Box art for Jack Goes Boating

Jack Goes Boating


Academy-Award winner Philip Seymour Hoffman directs, produces, and stars alongside Academy-Award nominee Amy Ryan, John Ortiz, and Daphne Rubin-Vega in this unconventional romantic comedy.

Rotten Tomatoes® scores

  • Critic Score
  • Audience Score

common sense

PAUSE for kids age 16
0 out of 5
Drinking, drugs, & smoking
3 out of 5
4 out of 5
Positive messages
1 out of 5
Positive role models
0 out of 5
3 out of 5
1 out of 5

Touching story about relationships is for mature viewers.

what parents need to know

Parents need to know that this character-based drama (which marks the directorial debut of Oscar-winning actor Philip Seymour Hoffman, who also stars) is poignant and touching but meant for adults thanks to its frequent sex talk, drinking and drug use, and language (especially "f--k"). Hoffman's character is somewhat inspirational, pulling himself out of a sad existence when he meets a girl and trying to improve himself so he deserves her. But at the same time, his best friend's marriage is falling apart. Teens may not be interested in this quiet story, but adults who are already Hoffman fans may appreciate it.

what families can talk about

  • Families can talk about the relationship between Jack and Connie. Are they good communicators? Do they do a good job of discussing what they want and what they're afraid of? How does this affect the way that the movie depicts sex?
  • Does Clyde have a problem with drinking, smoking, or drugs? Is he addicted, or is he using the substances to ease the pain of his failing marriage? Is that an excuse?
  • Is Jack a good role model? Throughout the film, everyone seems to help him, but he's rarely able to offer any help back -- does that make him selfish? Would he help if he could?

movie reviews from Rotten Tomatoes®

  • Tomatometer®
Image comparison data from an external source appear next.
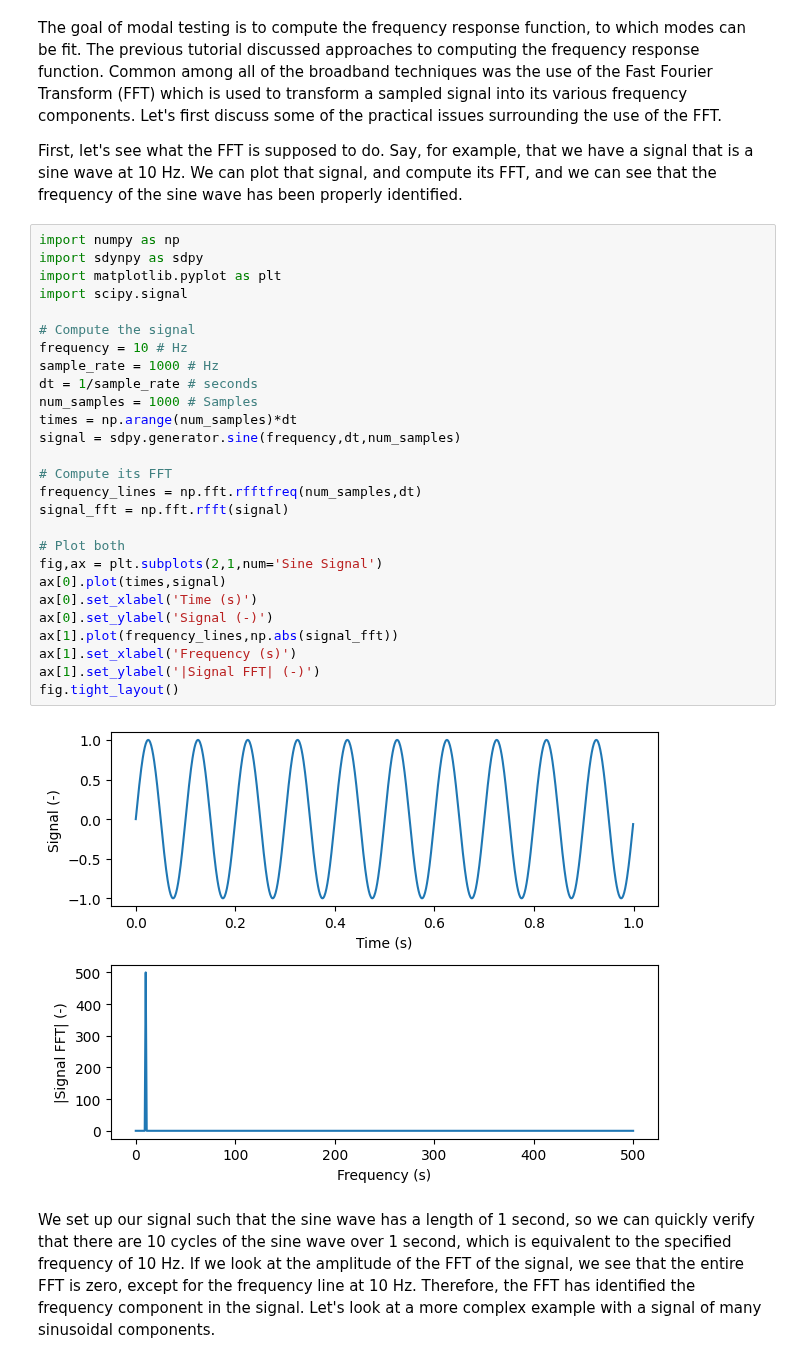
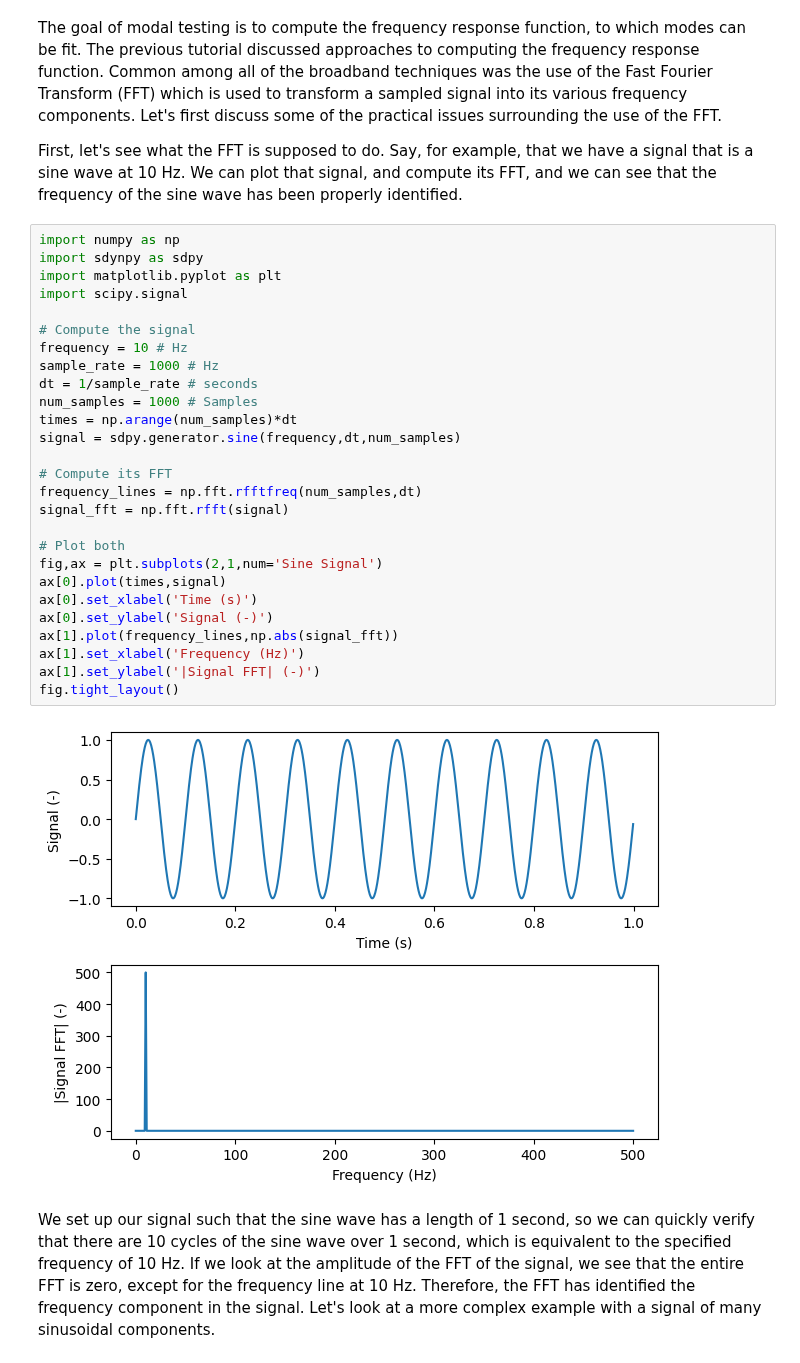
Before and after one commit to sandialabs/sdynpy, a Jupyter notebook: docs/source/modal_tutorials/Modal_05_Experimental_Modal_Analysis/Modal_05b_Types_of_Excitation.ipynb, the cells around one changed output. Cells and saved outputs as stored; diff of their text form.

```diff
--- a/docs/source/modal_tutorials/Modal_05_Experimental_Modal_Analysis/Modal_05b_Types_of_Excitation.ipynb
+++ b/docs/source/modal_tutorials/Modal_05_Experimental_Modal_Analysis/Modal_05b_Types_of_Excitation.ipynb
@@ -11,32 +11,32 @@ First, let's see what the FFT is supposed to do.  Say, for example, that we have
 # %%
 import numpy as np
 import sdynpy as sdpy
 import matplotlib.pyplot as plt
 import scipy.signal
 
 # Compute the signal
 frequency = 10 # Hz
 sample_rate = 1000 # Hz
 dt = 1/sample_rate # seconds
 num_samples = 1000 # Samples
 times = np.arange(num_samples)*dt
 signal = sdpy.generator.sine(frequency,dt,num_samples)
 
 # Compute its FFT
 frequency_lines = np.fft.rfftfreq(num_samples,dt)
 signal_fft = np.fft.rfft(signal)
 
 # Plot both
 fig,ax = plt.subplots(2,1,num='Sine Signal')
 ax[0].plot(times,signal)
 ax[0].set_xlabel('Time (s)')
 ax[0].set_ylabel('Signal (-)')
 ax[1].plot(frequency_lines,np.abs(signal_fft))
-ax[1].set_xlabel('Frequency (s)')
+ax[1].set_xlabel('Frequency (Hz)')
 ax[1].set_ylabel('|Signal FFT| (-)')
 fig.tight_layout()
 # %% [output]
-[figure, old version]
+[figure, new version]
 # %% [markdown]
 We set up our signal such that the sine wave has a length of 1 second, so we can quickly verify that there are 10 cycles of the sine wave over 1 second, which is equivalent to the specified frequency of 10 Hz.  If we look at the amplitude of the FFT of the signal, we see that the entire FFT is zero, except for the frequency line at 10 Hz.  Therefore, the FFT has identified the frequency component in the signal.  Let's look at a more complex example with a signal of many sinusoidal components.
 # %%
```
Also changed, not shown: parts of 15 cells of this notebook, 32 other files.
    reviews counted: 25
    see all Jack Goes Boating reviews
  • Audience


Top Critic Reviews

Fresh: As is so often the case in modest, aimless little movies like this one, it is the acting that saves Jack Goes Boating from triviality or worse.

- A.O. Scott, New York Times, Friday, September 17, 2010

Rotten: It's a mighty awkward adaptation for such an uncomplicated project...

- Aaron Hillis, Time Out New York, Wednesday, September 15, 2010

Rotten: Glaudini expects character tics to substitute for plot development.

- Amber Wilkinson, Eye for Film, Wednesday, July 7, 2010

Audience Reviews

3 stars

Reminded me of the 50's movie Marty with Ernest Borgnine, that is with the Off Broadway edginess of drugs and sexual discovery thrown in. Hoffman as Jack works with Ortiz as Clyde. Ryan as Connie works with Rubin-Vega as Lucy. Clyde and Lucy set Jack and Connie up. Just as Jack and Connie's relationship begins to bloom the other couple's marriage begins to head downhill. Jack is an easy going guy with dreads and an affinity for music with a good vibe, namely reggae tracks. The soundtrack of the movie is filled with various tunes all with good vibes. Jack is a middle aged guy who wishes to learn to cook and swim in order to please Connie. Amy Ryan outshines Philip Seymour Hoffman's performance at times in acting out their courtship. Toward the end I found it disturbing with the casual drug use, but the final shots of the new couple are sweet. It is a feel good romance.

- hypathio7, Monday, October 11, 2010

4 stars

Review coming soon.

- kylemydude, Friday, October 15, 2010

4 stars

Great transcript of a story that was first written as a theater performance. It worked great on film.

- aartka, Saturday, October 2, 2010